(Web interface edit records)
◇ ◇ ◇

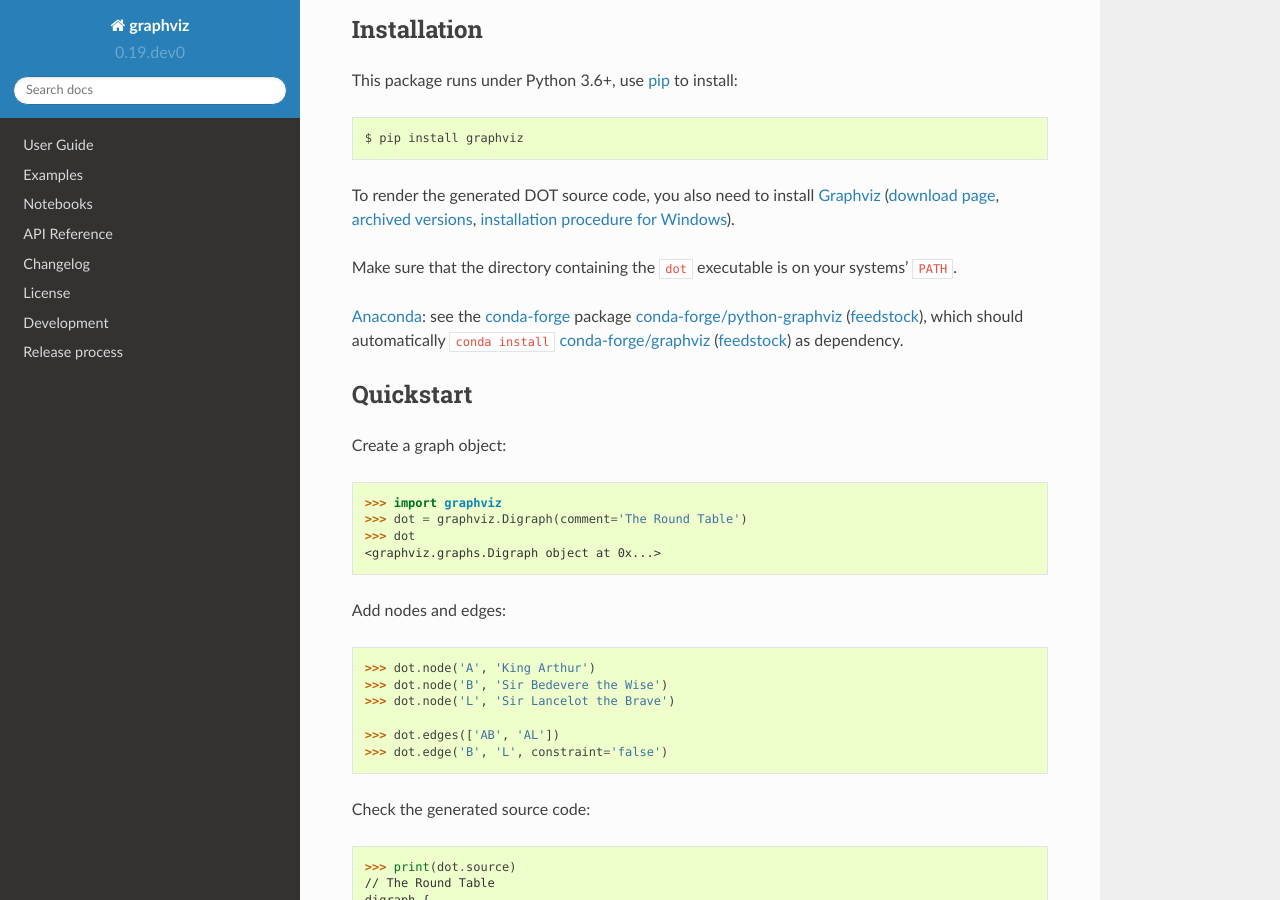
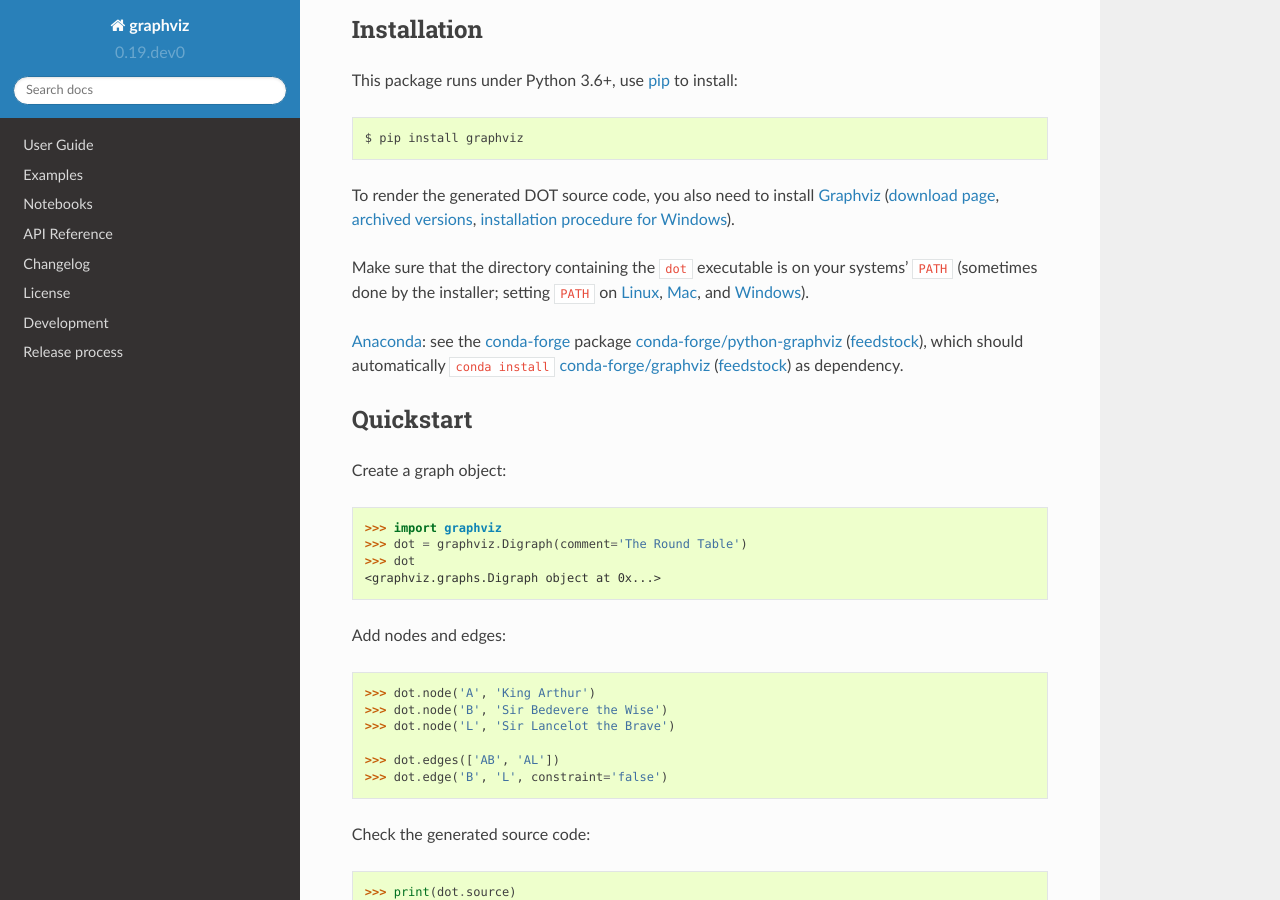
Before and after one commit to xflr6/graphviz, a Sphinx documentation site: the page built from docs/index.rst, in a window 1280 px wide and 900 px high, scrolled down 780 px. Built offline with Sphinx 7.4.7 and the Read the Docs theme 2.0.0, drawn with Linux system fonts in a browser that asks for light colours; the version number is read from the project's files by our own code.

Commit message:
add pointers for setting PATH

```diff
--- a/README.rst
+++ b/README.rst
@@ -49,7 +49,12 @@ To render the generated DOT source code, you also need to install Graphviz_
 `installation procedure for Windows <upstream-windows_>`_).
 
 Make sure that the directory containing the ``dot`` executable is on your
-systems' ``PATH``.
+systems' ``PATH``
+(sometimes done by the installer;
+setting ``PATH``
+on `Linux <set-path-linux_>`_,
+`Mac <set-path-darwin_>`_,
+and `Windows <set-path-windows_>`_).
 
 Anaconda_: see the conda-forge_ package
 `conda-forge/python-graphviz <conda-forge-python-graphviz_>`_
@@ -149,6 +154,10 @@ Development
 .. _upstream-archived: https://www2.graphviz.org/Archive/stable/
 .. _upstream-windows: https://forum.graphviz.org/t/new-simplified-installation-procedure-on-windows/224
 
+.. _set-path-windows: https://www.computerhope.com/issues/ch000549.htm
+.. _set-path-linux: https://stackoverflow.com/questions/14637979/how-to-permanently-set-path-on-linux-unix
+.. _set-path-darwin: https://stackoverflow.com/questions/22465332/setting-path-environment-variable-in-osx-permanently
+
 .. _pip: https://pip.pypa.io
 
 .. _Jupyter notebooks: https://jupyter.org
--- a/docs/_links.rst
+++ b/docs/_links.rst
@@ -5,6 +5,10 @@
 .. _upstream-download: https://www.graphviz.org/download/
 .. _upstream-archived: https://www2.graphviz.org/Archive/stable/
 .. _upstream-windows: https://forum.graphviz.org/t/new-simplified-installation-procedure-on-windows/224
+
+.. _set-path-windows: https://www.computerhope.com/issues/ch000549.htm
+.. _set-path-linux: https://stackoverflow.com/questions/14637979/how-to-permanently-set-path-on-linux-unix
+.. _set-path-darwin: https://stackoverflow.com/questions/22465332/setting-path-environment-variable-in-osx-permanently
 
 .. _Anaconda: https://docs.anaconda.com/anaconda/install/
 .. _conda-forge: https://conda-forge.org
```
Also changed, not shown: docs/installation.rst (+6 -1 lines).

◇ ◇ ◇

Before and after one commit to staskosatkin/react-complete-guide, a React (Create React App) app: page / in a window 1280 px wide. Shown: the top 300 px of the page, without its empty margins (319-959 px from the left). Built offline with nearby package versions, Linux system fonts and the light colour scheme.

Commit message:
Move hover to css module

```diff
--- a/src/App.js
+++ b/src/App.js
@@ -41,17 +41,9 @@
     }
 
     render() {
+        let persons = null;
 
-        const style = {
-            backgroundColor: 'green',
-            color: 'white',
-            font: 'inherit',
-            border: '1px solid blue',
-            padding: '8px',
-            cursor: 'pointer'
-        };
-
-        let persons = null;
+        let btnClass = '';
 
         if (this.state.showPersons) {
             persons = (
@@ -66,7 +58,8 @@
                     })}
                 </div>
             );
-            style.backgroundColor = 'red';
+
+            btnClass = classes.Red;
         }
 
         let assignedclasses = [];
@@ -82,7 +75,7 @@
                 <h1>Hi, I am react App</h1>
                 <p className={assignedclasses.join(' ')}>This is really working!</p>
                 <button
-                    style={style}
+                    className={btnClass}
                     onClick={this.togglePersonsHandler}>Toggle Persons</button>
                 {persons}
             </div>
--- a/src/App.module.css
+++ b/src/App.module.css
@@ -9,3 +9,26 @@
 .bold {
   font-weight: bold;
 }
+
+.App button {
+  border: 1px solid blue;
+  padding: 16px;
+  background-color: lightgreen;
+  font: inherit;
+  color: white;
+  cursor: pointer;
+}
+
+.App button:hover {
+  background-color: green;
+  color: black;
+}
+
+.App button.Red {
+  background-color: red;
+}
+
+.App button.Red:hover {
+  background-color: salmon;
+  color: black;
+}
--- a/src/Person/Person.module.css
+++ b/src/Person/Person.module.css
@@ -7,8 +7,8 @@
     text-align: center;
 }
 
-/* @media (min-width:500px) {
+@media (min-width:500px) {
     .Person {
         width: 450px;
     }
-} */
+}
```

◇ ◇ ◇

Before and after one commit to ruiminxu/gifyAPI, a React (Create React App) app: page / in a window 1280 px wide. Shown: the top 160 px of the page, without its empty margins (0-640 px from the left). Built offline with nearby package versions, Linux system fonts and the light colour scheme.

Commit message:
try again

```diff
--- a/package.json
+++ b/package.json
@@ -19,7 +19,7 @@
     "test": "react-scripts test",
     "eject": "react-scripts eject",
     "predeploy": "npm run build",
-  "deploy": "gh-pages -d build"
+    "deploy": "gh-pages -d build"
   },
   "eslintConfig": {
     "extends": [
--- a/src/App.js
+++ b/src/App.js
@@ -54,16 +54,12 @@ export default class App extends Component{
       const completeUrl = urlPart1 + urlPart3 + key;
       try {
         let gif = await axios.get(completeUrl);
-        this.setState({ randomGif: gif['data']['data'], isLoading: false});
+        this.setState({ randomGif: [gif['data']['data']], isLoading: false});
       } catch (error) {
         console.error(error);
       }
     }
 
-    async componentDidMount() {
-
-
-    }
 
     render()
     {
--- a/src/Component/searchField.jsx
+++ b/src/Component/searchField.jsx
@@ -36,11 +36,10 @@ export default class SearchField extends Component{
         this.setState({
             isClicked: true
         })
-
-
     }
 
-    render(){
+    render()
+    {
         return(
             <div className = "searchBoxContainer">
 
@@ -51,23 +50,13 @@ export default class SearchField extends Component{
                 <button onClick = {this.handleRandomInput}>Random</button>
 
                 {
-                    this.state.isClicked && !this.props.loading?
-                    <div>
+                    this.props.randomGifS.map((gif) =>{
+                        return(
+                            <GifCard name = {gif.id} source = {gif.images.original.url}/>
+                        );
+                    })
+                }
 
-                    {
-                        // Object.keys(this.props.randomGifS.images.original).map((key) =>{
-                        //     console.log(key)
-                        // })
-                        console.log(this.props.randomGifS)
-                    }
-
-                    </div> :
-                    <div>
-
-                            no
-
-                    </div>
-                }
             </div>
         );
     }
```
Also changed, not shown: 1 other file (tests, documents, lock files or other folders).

◇ ◇ ◇

▶ **YOUR TASK**
State the number of lines in the data above containing the string "props" and nothing more.

▶ **OUTPUT FOR THIS TASK**
4